Home Visits Help Curb Abuse Iowa Program Aims to Help At-Risk Mothers and Fathers Be Better Parents
Ann Scott Tyson, writer of The Christian Science Monitor, The Christian Science Monitor
Mary Hernandez peers anxiously about as her car pulls up in front of Juanika Hickman's duplex in the crime-ridden east end of Davenport, Iowa.
The week before, Ms. Hernandez arrived to find the street clogged with police cars. Juanika's mom, a crack addict, had been stabbed during a fight on the sidewalk, trying to protect Juanika.
Throughout the ruckus, Juanika's six-month-old baby, Travon, was left alone inside the house. "What happens next time there's a confrontation?" Hernandez asks before stepping out of her car to greet Juanika. "I don't want the baby in danger."
Hernandez is now one of a handful of people working to keep Juanika's roly-poly baby, nicknamed "fat man," safe.

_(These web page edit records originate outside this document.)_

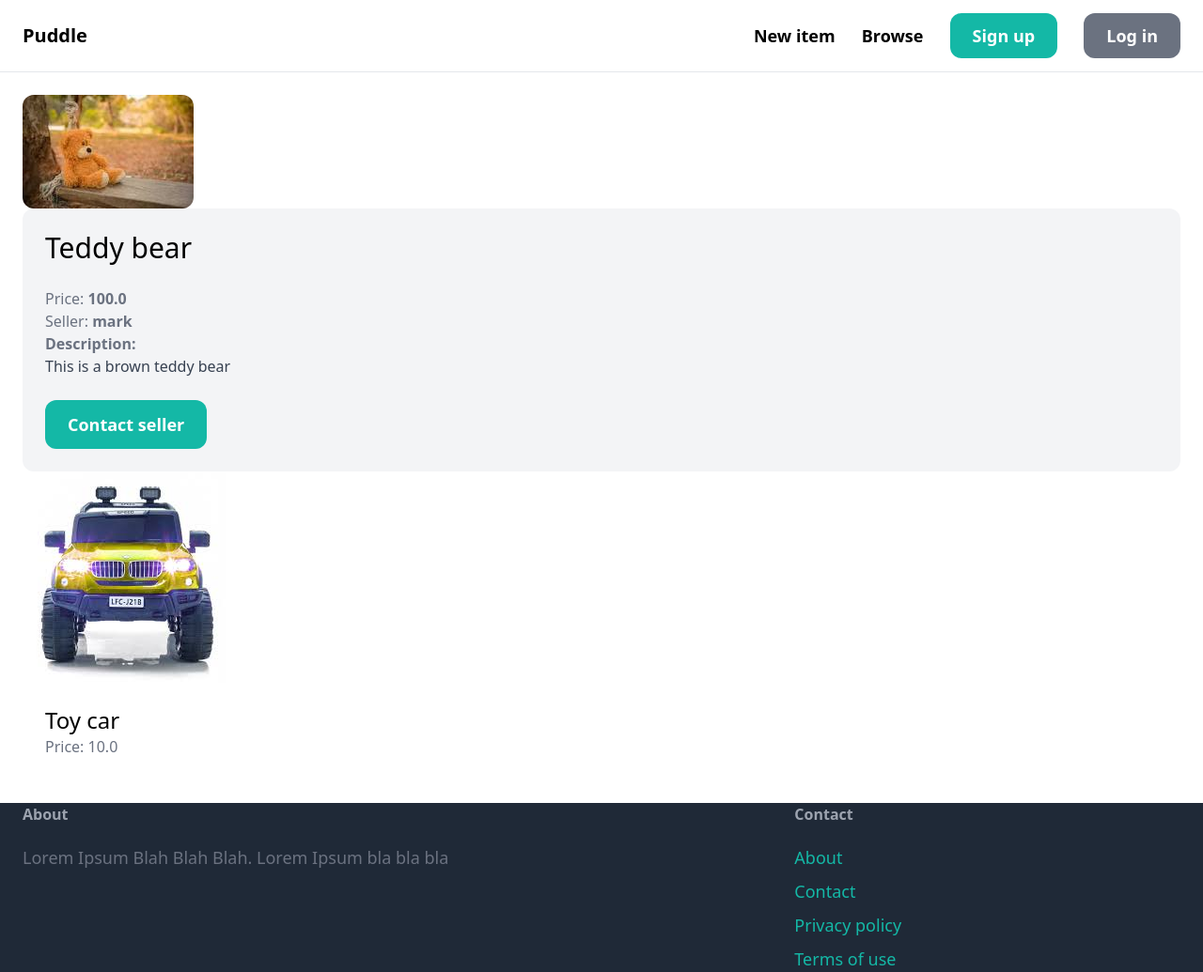
After one commit to Mina-nawe/just, a Django app: page /item/1/ in a window 1280 px wide. The commit adds this page. Shown: the whole page at 94% size. Run offline with Django 3.2, Linux system fonts and the light colour scheme; data comes from the database, SQL or seed files in the repository; both versions use the stored data as it was after the commit; some libraries are stand-ins or nearby versions.

Commit message:
Finished the item detail feature

```diff
--- a/puddle/core/templates/base.html
+++ b/puddle/core/templates/base.html
@@ -8,13 +8,13 @@
   </head>
   <body>
     <nav class="py-6 px-6 flex justify-between items-center border-b border-gray-200">
-      <a href="{% url 'core:index'%}" class="text-xl font-sembold">Puddle</a>
+      <a href="{% url 'core:index'%}" class="text-xl font-semibold">Puddle</a>
       <div class="space-x-6">
-        <a href="#" class="text-lg font-sembold hover:text-gray-500">New item</a>
-        <a href="#" class="text-lg font-sembold hover:text-gray-500">Browse</a>
+        <a href="#" class="text-lg font-semibold hover:text-gray-500">New item</a>
+        <a href="#" class="text-lg font-semibold hover:text-gray-500">Browse</a>
 
-        <a href="#" class="px-6 py-3 text-lg font-sembold bg-teal-500 text-white rounded-xl hoveer:bg-teal-700">Sign up</a>
-        <a href="#" class="px-6 py-3 text-lg font-sembold bg-gray-500 text-white rounded-xl hoveer:bg-gray-700">Log in</a>
+        <a href="#" class="px-6 py-3 text-lg font-semibold bg-teal-500 text-white rounded-xl hover:bg-teal-700">Sign up</a>
+        <a href="#" class="px-6 py-3 text-lg font-semibold bg-gray-500 text-white rounded-xl hover:bg-gray-700">Log in</a>
       </div>
     </nav>
     <div class="px-6 py-6">
@@ -22,13 +22,13 @@
     </div>
     <footer class="px-6 px-6 flex justify-between bg-gray-800">
       <div class="w-2/3 pr-10">
-        <h3 class="mb-5 font-sembold text-gray-400">About</h3>
+        <h3 class="mb-5 font-semibold text-gray-400">About</h3>
         <p class="text-lg text-gray-500">
           Lorem Ipsum Blah Blah Blah. Lorem Ipsum bla bla bla
         </p>
       </div>
       <div class="w-1/3">
-        <h3 class="mb-5 font-sembold text-gray-400">Contact</h3>
+        <h3 class="mb-5 font-semibold text-gray-400">Contact</h3>
 
         <ul class="space-y-2">
           <li><a href="#" class="text-lg text-teal-500 hover:text-teal-700">About</a></li>
--- a/puddle/core/templates/core/index.html
+++ b/puddle/core/templates/core/index.html
@@ -7,7 +7,7 @@
         <div class="gird grid-cols-3 gap-3">
             {% for item in items %}
                 <div>
-                    <a href="#">
+                    <a href="{% url 'item:detail' item.id %}">
                         <div>
                             <img src="{{ item.image.url }}" class="rounded-t-xl">
                         </div>
--- /dev/null
+++ b/puddle/item/templates/item/detail.html
@@ -0,0 +1,40 @@
+{% extends 'base.html' %}
+
+{% block title %}{{ item.name }}{% endblock title %}
+{% block content %}
+    <div class="gird grid-cols-5 gap-6">
+        <div class="col-span-3">
+            <img src="{{ item.image.url }}" class="rounded-xl">
+        </div>
+
+        <div class="col-span-2 p-6 bg-gray-100 rounded-xl">
+            <h1 class="mb-6 text-3xl">{{ item.name }}</h1>
+            <p class="text-gray-500">Price: <strong>{{ item.price }}</strong></p>
+            <p class="text-gray-500">Seller: <strong>{{ item.created_by.username }}</strong></p>
+
+            {% if item.description %}
+                <p class="text-gray-700">
+                    <strong class="text-gray-500">Description:</strong><br>
+                    {{ item.description }}
+                </p>
+            {% endif %}
+
+            <a href="#" class="inline-block mt-6 px-6 py-3 text-lg font-semibold bg-teal-500 text-white rounded-xl hover:bg-teal-700">Contact seller</a>
+        </div>
+    </div>
+    <div class="gird grid-cols-3 gap-3">
+        {% for item in related_items %}
+            <div>
+                <a href="{% url 'item:detail' item.id %}">
+                    <div>
+                        <img src="{{ item.image.url }}" class="rounded-t-xl">
+                    </div>
+                    <div class="p-6 bg-white rounded-b-xl">
+                        <h2 class="text-2xl">{{ item.name }}</h2>
+                        <p class="text-gray-500">Price: {{ item.price }}</p>
+                    </div>
+                </a>
+            </div>
+        {% endfor %}
+    </div>
+{% endblock content %}
--- /dev/null
+++ b/puddle/item/urls.py
@@ -0,0 +1,10 @@
+from django.urls import path
+
+from . import views
+
+app_name = 'item'
+
+# Urls for this application
+urlpatterns = [
+    path('<int:pk>/', views.detail, name='detail'),
+]
--- a/puddle/item/views.py
+++ b/puddle/item/views.py
@@ -1,3 +1,14 @@
 from django.shortcuts import render
+from django.shortcuts import get_object_or_404
+
+from .models import Item
 
 # Create your views here.
+def detail(request, pk):
+    item = get_object_or_404(Item, pk=pk)
+    related_items = Item.objects.filter(category=item.category, is_sold=False).exclude(pk=item.pk)[0:3]
+    context = {
+        'item': item,
+        'related_items': related_items,
+    }
+    return render(request, 'item/detail.html', context)
--- a/puddle/puddle/urls.py
+++ b/puddle/puddle/urls.py
@@ -19,5 +19,5 @@ from django.urls import path, include
 urlpatterns = [
     path('admin/', admin.site.urls),
     path('', include('core.urls')),
-
+    path('item/', include('item.urls')),
 ]
```
Also changed, not shown: puddle/db.sqlite3, puddle/media/item_images/car.jpeg (added).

As a home visitor, she is part of a pioneer program in Iowa that is gaining attention nationwide as an effective means of preventing child abuse.
In 1995 alone, more than 3.1 million children were reported abused and neglected, according to the Chicago-based National Committee to Prevent Child Abuse.
Many experts believe home visitation offers a common-sense and compelling solution: Send trained adults on regular visits to support at-risk mothers and fathers in coping with the difficulties of parenthood and a range of life crises, and thus help keep parents from mistreating their children. If the visitors see signs of abuse, they must notify child welfare officials.
One of the most effective and far-reaching home-visitation initiatives is the Healthy Families America program, started in 1992 by the NCPCA. The widespread anecdotal evidence of its success has led a growing number of US communities to experiment with the approach. In the past two years, the number of states participating in the program has grown from 19 to 30, while program sites across the country have mushroomed from 31 to 186.
Home visitation has been endorsed as the most critical element in a comprehensive approach to prevention by the US Advisory Board on Child Abuse and Neglect.
But experts caution that the quality of home-visitation programs is not uniform. "There is tremendous variation," says David Olds, a University of Colorado professor who has studied the programs.
The best results tend to be achieved by programs that use highly trained professionals such as nurses, provide frequent visits starting before birth to promote healthy pregnancies, and help parents not only with child-rearing but also schooling, housing, and economic self-sufficiency, says Prof. …